Last week, I was watching a speech by Charlie Munger, Warren Buffet’s right hand man.
In it, Munger said:
“One idea [investors] use is one Benjamin Graham borrowed from engineering, which is the concept of a margin of safety.
In other words, factoring all the probabilities, you want a margin of safety in what you’re doing. And that’s a very good concept when you’re designing a bridge, and it’s a very good concept when you’re making an investment. You want something will handle the mischances from life and still do well.”
Great advice. And, given your business is the biggest investment you’ll ever make – whether it’s money, time, hope … let’s think about to build a margin of safety into it.
Businesses designed to fail
10 years ago – when everyone thought SEO was the be-all and end-all – I warned that, if the only way you can get customers is through SEO, then you don’t have a business … all you have is Google rankings.
Some people listened. Some didn’t. Those who did are more likely to still be around today.
But it goes beyond free traffic. I’ve known businesses that depended on Yellow Pages ads or newspaper ads. Neither of these is anywhere as effective as it used to be.
Online paid ads aren’t immune either. Adwords had its own cull when the ads disappeared from the right hand side. And recent stats from America suggest Facebook users are visiting the site 44% less often. So there are fewer ad impressions on that as well.
So, if history tells us we can’t rely on any single traffic source, then the solution must be …
Jay Abraham’s Parthenon Principle
Marketing guru, Jay Abraham came up with what he calls “The diving board v the Parthenon”. Back in the 1990s, he explained it like this…
“I believe you build your success foundation on pillars. I’m going to call it the diving board versus the Parthenon analogy. Most businesses I look at would be built as a diving board.
Imagine a diving board with only one post supporting the board — the board is your foundation.
The post is the method or the mechanism depend on to generate all your sales and sustained growth.
What is a diving board by nature, what does it do? It goes down. If the one post that you’ve built your business on either gets saturated or stops being effective, you’re in trouble.
So, basically my goal for a client or someone attending my seminar is to systematically build their business on multiple pillars that support it.
One pillar can be whatever they do now: the next pillar will be another alternative form of selling or of generating business or of lead generating. It can be that one facet of your business is direct selling, another facet telephone marketing, another facet joint ventures or strategic alliances, and still another can be contingency or shared revenue selling with advertising mediums like radio stations — and the list goes on and on.

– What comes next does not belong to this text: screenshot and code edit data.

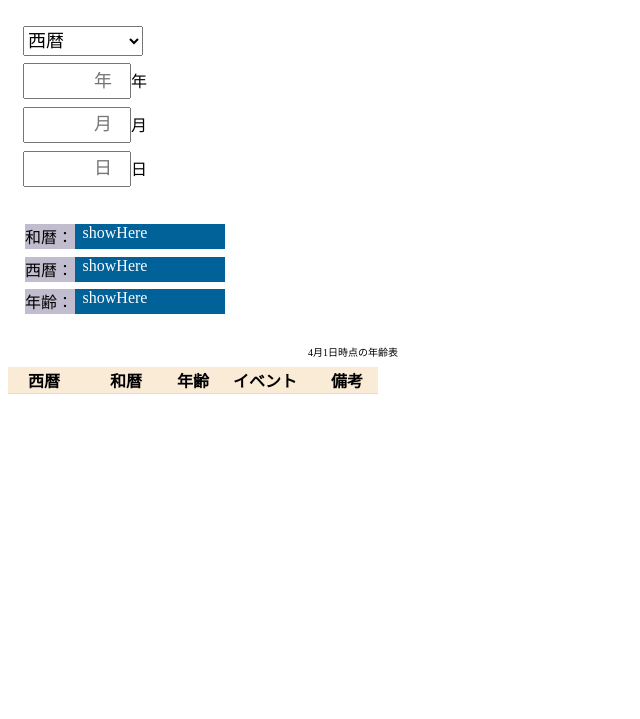
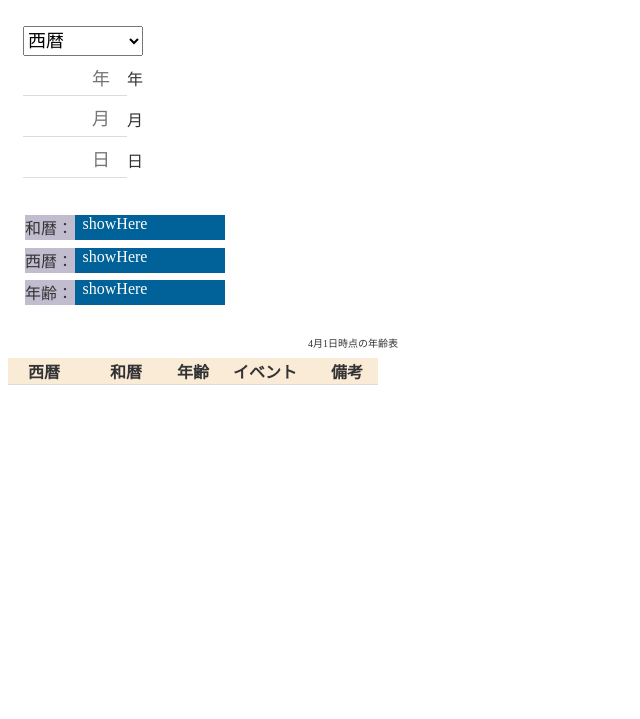
Before and after one commit to dws2020/dws2020.github.io, a plain HTML site: page age-calc.html in a window 1280 px wide. Shown: the part 81-800 px from the top of the page, without its empty margins (0-640 px from the left). Drawn offline with Linux system fonts and the light colour scheme.

Commit message:
Update agecalc.css

```diff
--- a/agecalc.css
+++ b/agecalc.css
@@ -1,3 +1,8 @@
+body {color: #333333;}
+input {
+  border: none;
+  border-bottom: 1px solid #dcdcdc;}
+
 .yearType{
   font-size: 18px;
   width: 120px;
```
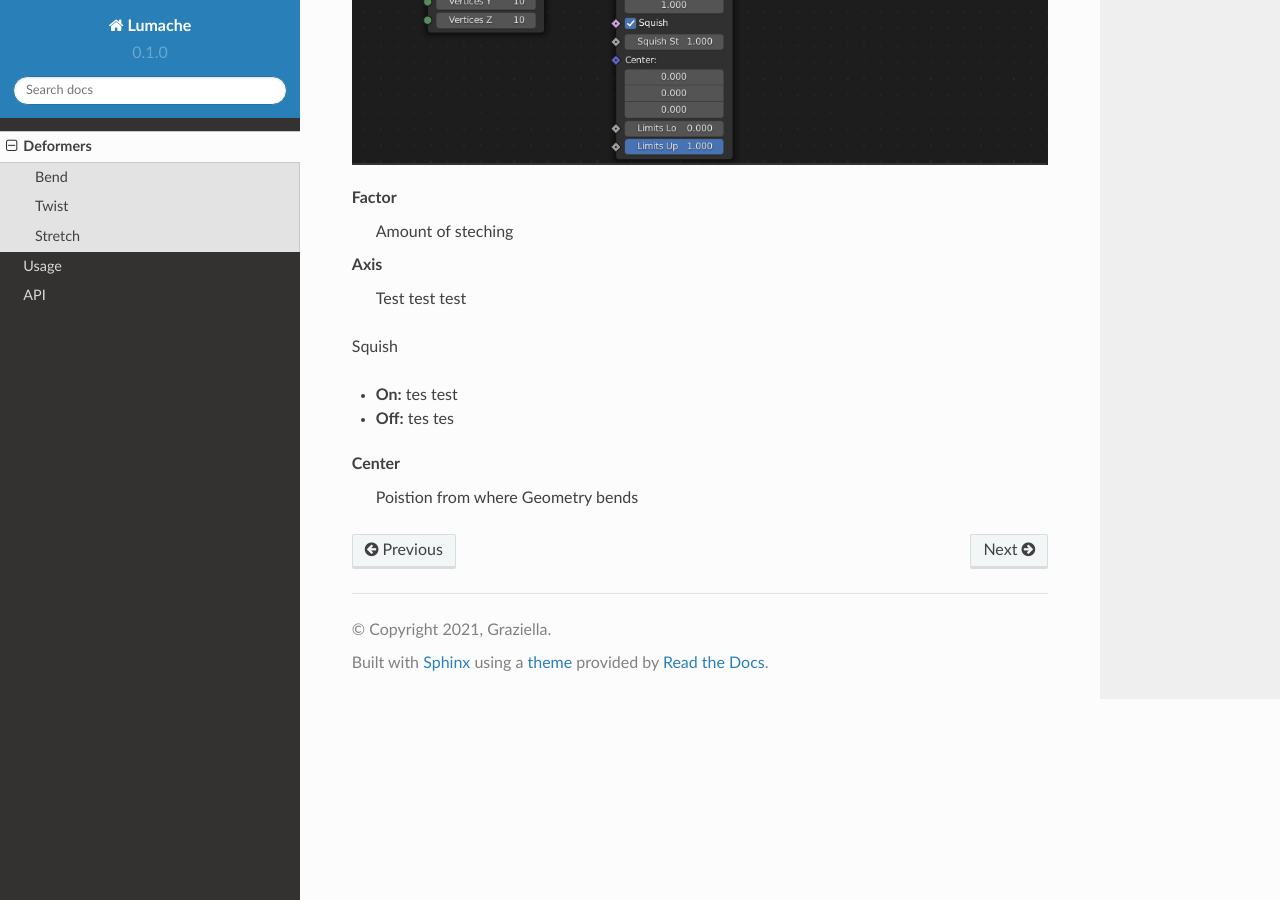
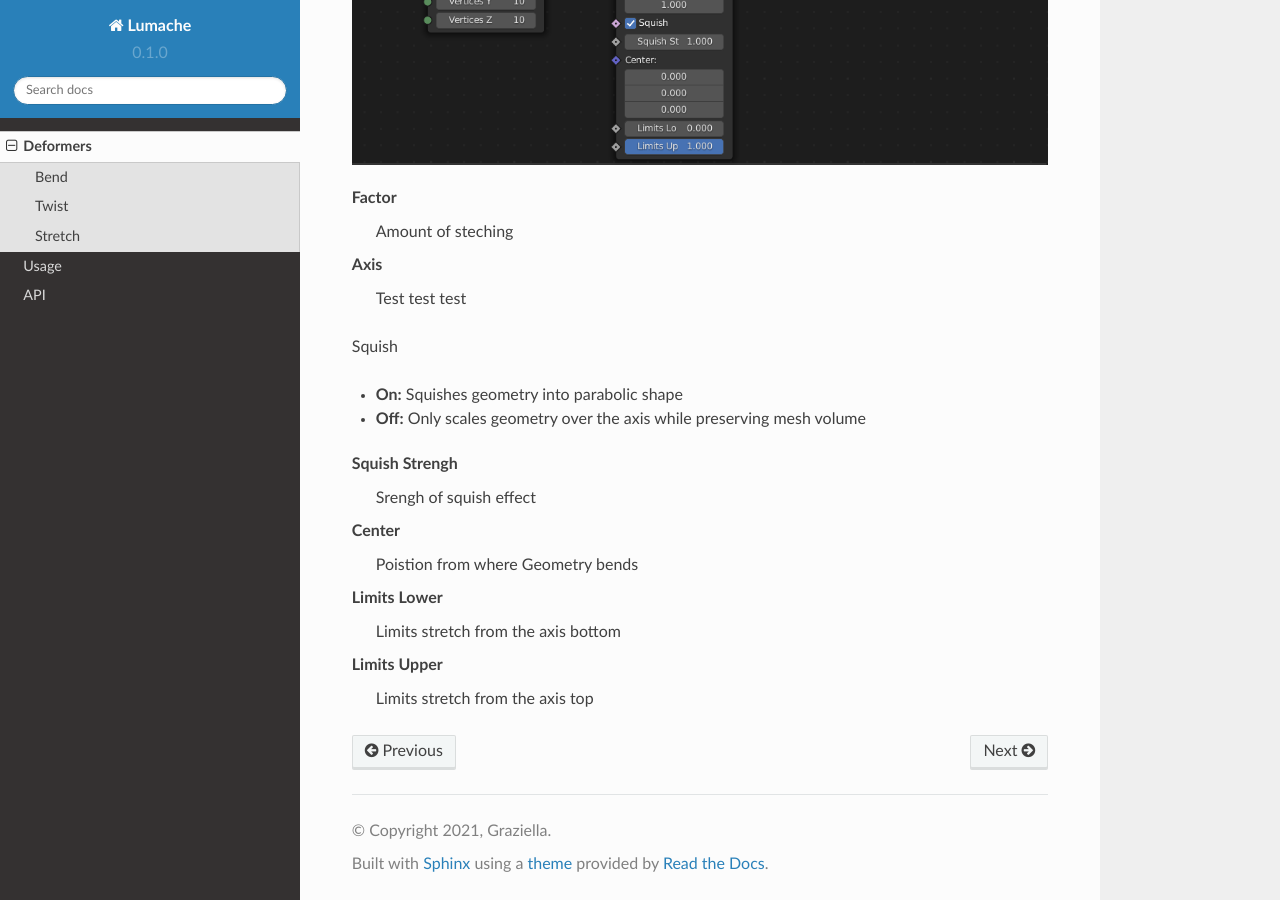
Before and after one commit to higgsas/higgsas_geo_nodes_manual, a Sphinx documentation site: the page built from docs/deformers.rst, in a window 1280 px wide and 900 px high, scrolled down 4091 px. Built offline with Sphinx 7.4.7 and the Read the Docs theme 2.0.0, drawn with Linux system fonts in a browser that asks for light colours.

Commit message:
Update deformers.rst

```diff
--- a/docs/deformers.rst
+++ b/docs/deformers.rst
@@ -71,8 +71,17 @@ Axis
 
 Squish
 
-- **On:** tes test
-- **Off:** tes tes
+- **On:** Squishes geometry into parabolic shape
+- **Off:** Only scales geometry over the axis while preserving mesh volume
+
+Squish Strengh
+  Srengh of squish effect
 
 Center
   Poistion from where Geometry bends
+
+Limits Lower
+  Limits stretch from the axis bottom
+
+Limits Upper
+  Limits stretch from the axis top
```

If one of these pillars goes out, it’s a nagging inconvenience that may eliminate 10 percent of your business, but it will not debilitate or terminate your ability to exist.
I approach every pillar as what I’ll call an innovative profit center. You should never do anything that doesn’t produce a profitable outcome for you or that doesn’t basically dovetail together and reinforce everything else you do.”
Why this is even easier today
That was back in the 1990s (he still teaches this principle today). But, thanks to the internet, it’s even easier today. Your Parthenon could be:
- Display/content networks
- Selling via Amazon (even if you don’t sell physical products)
- Referral systems/invite a friend programmes
- Facebook ads
- Twitter ads
- Linked in
- Affiliate programmes and joint ventures
And that’s assuming it’s all online. I know businesses that are doing very well from direct mail, radio, and PR. Or, if you’re in B2B and have trade magazines, they can be great ways to get leads.
It’s all about finding marketing channels that make sense for your business… and, if you want to stay in business, lots of them.
All the best,
P.S. Next year will be my 13th year as a marketing consultant. That means I’ve seen dozens of different models – B2B and B2C – using all sorts of marketing channels. So, if you’d like help building your Parthenon, and think it makes sense to lean on my experience, rather than trying to do it alone, drop me an email.